Two-hundred and forty years ago—that’s 1775 for you non-mathletes—Westchester became the richest and most populous county in the colony of New York. The wealthy part isn’t all that surprising; what is surprising is that, unlike their New England neighbors, Westchester farmers did not pick up their pitchforks and riot over taxes, so they probably weren’t paying quite the same taxes we are now…

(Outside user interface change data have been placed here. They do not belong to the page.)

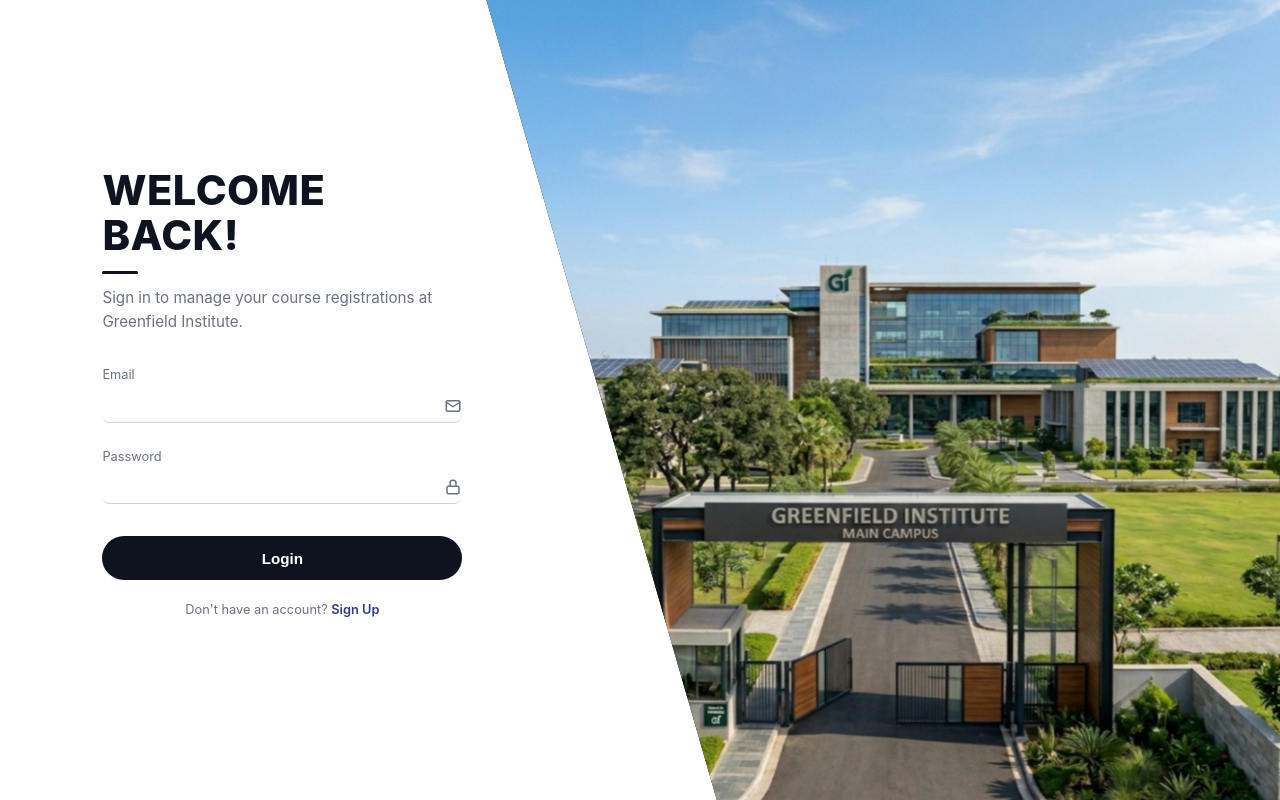
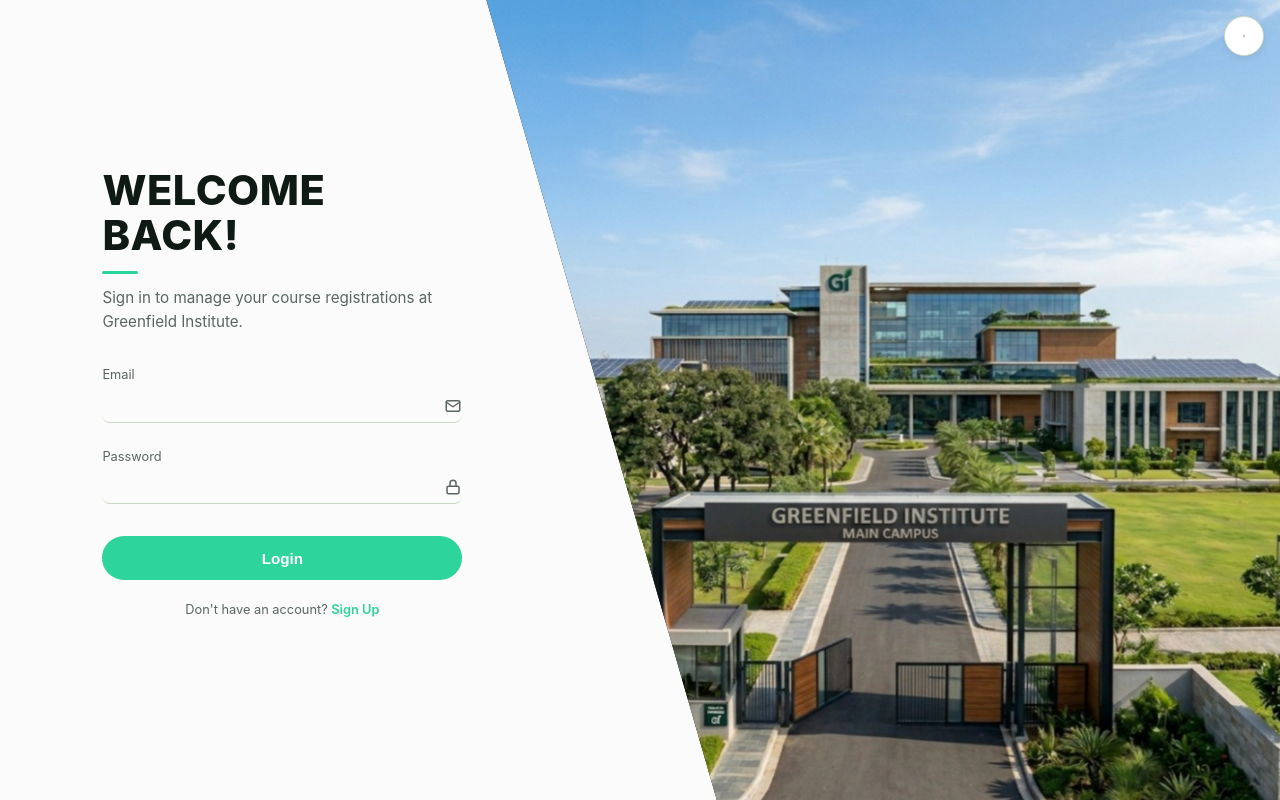
Before and after one commit to Winney360/GreenField_Institute, a PHP site: page / in a window 1280 px wide. Run offline with PHP 8.4, Linux system fonts and the light colour scheme.

Commit message:
feat: Implement light/dark mode toggle with theme persistence

```diff
--- a/assets/css/style.css
+++ b/assets/css/style.css
@@ -5,17 +5,56 @@
    --------------------------------------------------------------- */
 
 :root {
-    --green-700: #2f7d4f;
-    --green-600: #36915c;
-    --green-100: #e6f4ec;
-    --grey-900: #1f2933;
-    --grey-700: #3e4c59;
-    --grey-300: #cbd2d9;
-    --grey-100: #f5f7fa;
-    --red-600:  #c53030;
-    --amber-100:#fff8e1;
-    --shadow:   0 2px 8px rgba(0, 0, 0, 0.08);
-    --radius:   8px;
+    /* --- Brand (same mint green in both modes) ----------------- */
+    --color-primary:      #2DD49B; /* mint emerald — Greenfield brand */
+    --color-primary-dark: #25B583; /* hover / pressed */
+    --color-primary-deep: #1A8A63; /* deeper accent if needed */
+
+    /* --- Light-mode tokens (defaults) -------------------------- */
+    --bg:         #FBFBFB;  /* page background — neutral off-white */
+    --surface:    #ffffff;  /* cards, modals */
+    --text:       #0f1a14;  /* headings, body */
+    --text-muted: #5a6661;  /* labels, captions */
+    --border:     #c9d6c2;  /* hairlines, input underlines */
+    --slab-bg:    #0f1a14;  /* hero slab fallback if image missing */
+
+    --shadow:     0 2px 8px rgba(0, 0, 0, 0.08);
+    --radius:     8px;
+
+    /* --- Backwards-compat aliases for older pages -------------- */
+    /* Existing rules still reference --green-700 etc., so map them
+       onto the new tokens — old pages pick up the new look for free. */
+    --green-700: var(--color-primary);
+    --green-600: var(--color-primary-dark);
+    --green-100: #ECF4E8;
+    --grey-900:  var(--text);
+    --grey-700:  var(--text-muted);
+    --grey-300:  var(--border);
+    --grey-100:  var(--bg);
+    --red-600:   #c53030;
+    --amber-100: #fff8e1;
+}
+
+/* --- Dark-mode tokens — applied either by user toggle (data-theme)
+   or by OS preference (prefers-color-scheme). User toggle wins
+   because [data-theme="light"] explicitly opts back into light. */
+[data-theme="dark"] {
+    --bg:         #000000;
+    --surface:    #0f0f0f;
+    --text:       #ECF4E8;
+    --text-muted: #8a938e;
+    --border:     #1f2520;
+    --slab-bg:    #0a0a0a;
+}
+@media (prefers-color-scheme: dark) {
+    :root:not([data-theme="light"]) {
+        --bg:         #000000;
+        --surface:    #0f0f0f;
+        --text:       #ECF4E8;
+        --text-muted: #8a938e;
+        --border:     #1f2520;
+        --slab-bg:    #0a0a0a;
+    }
 }
 
 * { box-sizing: border-box; }
@@ -23,8 +62,8 @@
 body {
     margin: 0;
     font-family: -apple-system, BlinkMacSystemFont, "Segoe UI", Roboto, Helvetica, Arial, sans-serif;
-    color: var(--grey-900);
-    background: var(--grey-100);
+    color: var(--text);
+    background: var(--bg);
     line-height: 1.5;
 }
 
@@ -68,14 +107,14 @@
     margin: 0;
     height: 100vh;
     overflow: hidden;
-    background: #fff;
+    background: var(--bg);
 }
 
 .auth-card {
     position: relative;
     width: 100vw;
     height: 100vh;
-    background: #fff;
+    background: var(--bg);
     overflow: hidden;
 }
 
@@ -84,7 +123,7 @@
     position: absolute;
     inset: 0;
     clip-path: polygon(0 0, 62% 0, 44% 100%, 0 100%);
-    background: #0f1320; /* fallback if the image is missing */
+    background: var(--slab-bg); /* fallback if the image is missing */
     overflow: hidden;
 }
 .auth-card--login .auth-card__dark {
@@ -140,7 +179,7 @@
     font-size: clamp(2rem, 3.5vw, 2.6rem);
     line-height: 1.1;
     margin: 0 0 0.75rem;
-    color: #0f1320;
+    color: var(--text);
     font-weight: 800;
     letter-spacing: 0.5px;
 }
@@ -149,13 +188,13 @@
     display: block;
     width: 36px;
     height: 3px;
-    background: #0f1320;
+    background: var(--color-primary);
     margin-top: 0.75rem;
     border-radius: 2px;
 }
 .auth-welcome p {
     margin: 0;
-    color: #6b7280;
+    color: var(--text-muted);
     font-size: 0.95rem;
     line-height: 1.55;
 }
@@ -168,22 +207,22 @@
 .auth-field label {
     display: block;
     font-size: 0.8rem;
-    color: #6b7280;
+    color: var(--text-muted);
     margin-bottom: 0.25rem;
 }
 .auth-field input {
     width: 100%;
     border: none;
-    border-bottom: 1px solid #cbd2d9;
+    border-bottom: 1px solid var(--border);
     padding: 0.45rem 1.75rem 0.45rem 0;
     background: transparent;
     font-size: 0.95rem;
-    color: #0f1320;
+    color: var(--text);
     font-family: inherit;
 }
 .auth-field input:focus {
     outline: none;
-    border-bottom-color: #0f1320;
+    border-bottom-color: var(--color-primary);
 }
 .auth-field__icon {
     position: absolute;
@@ -191,15 +230,15 @@
     bottom: 0.5rem;
     width: 18px;
     height: 18px;
-    color: #6b7280;
+    color: var(--text-muted);
     pointer-events: none;
 }
 
-/* Pill button. */
+/* Pill button — primary brand green in both modes. */
 .auth-btn {
     margin-top: 2rem;
     width: 100%;
-    background: #0f1320;
+    background: var(--color-primary);
     color: #fff;
     border: none;
     border-radius: 999px;
@@ -209,17 +248,17 @@
     cursor: pointer;
     transition: background 0.15s ease;
 }
-.auth-btn:hover { background: #1f2435; }
-.auth-btn:disabled { background: #6b7280; cursor: not-allowed; }
+.auth-btn:hover { background: var(--color-primary-dark); }
+.auth-btn:disabled { background: var(--text-muted); cursor: not-allowed; }
 
 .auth-card__switch {
     margin-top: 1.25rem;
     text-align: center;
     font-size: 0.8rem;
-    color: #6b7280;
+    color: var(--text-muted);
 }
 .auth-card__switch a {
-    color: #2c3e88;
+    color: var(--color-primary);
     text-decoration: none;
     font-weight: 600;
 }
@@ -227,6 +266,34 @@
 
 .auth-card__msg { margin-top: 1rem; }
 .auth-card__msg .alert { font-size: 0.85rem; padding: 0.5rem 0.75rem; margin-bottom: 0; }
+
+/* Floating light/dark toggle — sits in a corner of every page. */
+.theme-toggle {
+    position: fixed;
+    top: 1rem;
+    right: 1rem;
+    width: 40px;
+    height: 40px;
+    border-radius: 999px;
+    border: 1px solid var(--border);
+    background: var(--surface);
+    color: var(--text);
+    cursor: pointer;
+    display: flex;
+    align-items: center;
+    justify-content: center;
+    z-index: 100;
+    box-shadow: var(--shadow);
+    transition: transform 0.15s ease, background 0.15s ease;
+}
+.theme-toggle:hover { transform: scale(1.05); }
+.theme-toggle svg { width: 18px; height: 18px; }
+/* JS sets data-theme on load, so we only need to check that one attribute.
+   Light mode → show moon (click to switch to dark).
+   Dark mode  → show sun  (click to switch to light). */
+.theme-toggle .icon-sun  { display: none; }
+[data-theme="dark"] .theme-toggle .icon-sun  { display: block; }
+[data-theme="dark"] .theme-toggle .icon-moon { display: none; }
 
 /* --- Forms --------------------------------------------------- */
 form .field { margin-bottom: 1rem; }
--- /dev/null
+++ b/assets/js/theme.js
@@ -0,0 +1,22 @@
+// Theme handler — runs as early as possible to avoid a flash of light mode
+// when the user has dark saved. Reads from localStorage first, falls back to
+// the OS preference. Writes the choice to <html data-theme="..."> so CSS swaps.
+(function () {
+    const KEY = 'gf-theme';
+    const stored = localStorage.getItem(KEY);
+    const prefersDark = window.matchMedia('(prefers-color-scheme: dark)').matches;
+    const initial = stored || (prefersDark ? 'dark' : 'light');
+    document.documentElement.setAttribute('data-theme', initial);
+
+    // Wire up the toggle button once the DOM is ready.
+    document.addEventListener('DOMContentLoaded', function () {
+        const btn = document.querySelector('.theme-toggle');
+        if (!btn) return;
+        btn.addEventListener('click', function () {
+            const current = document.documentElement.getAttribute('data-theme');
+            const next = current === 'dark' ? 'light' : 'dark';
+            document.documentElement.setAttribute('data-theme', next);
+            localStorage.setItem(KEY, next);
+        });
+    });
+})();
--- a/index.html
+++ b/index.html
@@ -5,8 +5,24 @@
     <meta name="viewport" content="width=device-width, initial-scale=1.0" />
     <title>Login · Greenfield Institute</title>
     <link rel="stylesheet" href="assets/css/style.css" />
+    <!-- Theme script loads before <body> so the right mode is set before paint
+         (avoids a brief flash of the wrong theme on page load). -->
+    <script src="assets/js/theme.js"></script>
 </head>
 <body class="auth-page">
+    <!-- Light/dark toggle -->
+    <button class="theme-toggle" aria-label="Toggle light/dark mode" type="button">
+        <svg class="icon-moon" viewBox="0 0 24 24" fill="none" stroke="currentColor"
+             stroke-width="2" stroke-linecap="round" stroke-linejoin="round" aria-hidden="true">
+            <path d="M21 12.79A9 9 0 1 1 11.21 3 7 7 0 0 0 21 12.79z"/>
+        </svg>
+        <svg class="icon-sun" viewBox="0 0 24 24" fill="none" stroke="currentColor"
+             stroke-width="2" stroke-linecap="round" stroke-linejoin="round" aria-hidden="true">
+            <circle cx="12" cy="12" r="4"/>
+            <path d="M12 2v2M12 20v2M4.93 4.93l1.41 1.41M17.66 17.66l1.41 1.41M2 12h2M20 12h2M4.93 19.07l1.41-1.41M17.66 6.34l1.41-1.41"/>
+        </svg>
+    </button>
+
     <div class="auth-card auth-card--login">
         <!-- Hero image panel (right side on login) — text lives on the white side now -->
         <div class="auth-card__dark">
```
Also changed, not shown: signup.html (+16 -0 lines).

Westchester remained a destination for the rich and famous, with the Goulds, Rockefellers, and Vanderbilts all making the county their home. And 180 years ago, a theater befitting their high-class taste opened. Designed by Theodore DeLemos and August Cordes—known for their work on Grand Central and the Macy’s building at Herald Square—the Tarrytown Music Hall opened in December of 1885. The first act was instrumental selections from The Mikado.
When the Kensico Dam was completed 100 years ago, we said goodbye to the town of Kensico, which was flooded to create the Kensico Reservoir. After residents of Kensico were paid a “fair share” for their land, 1,500 men—mostly Italian immigrants who suffered through a “fair share” of fatalities—went to work building the dam in 1913, pouring nearly 2.5 million cubic yards of concrete. Completed in 1915, the dam stands 300 feet high and 1,830 feet long, and holds back about 30 million gallons of water.
The Tappan Zee Bridge—built to last 50 years—was built 60 years ago this year. Officially opened on December 15, 1955, the bridge’s first traffic was a parade, featuring chimpanzee J. Fred Muggs (the former mascot of Today on NBC) riding across wearing a Santa suit.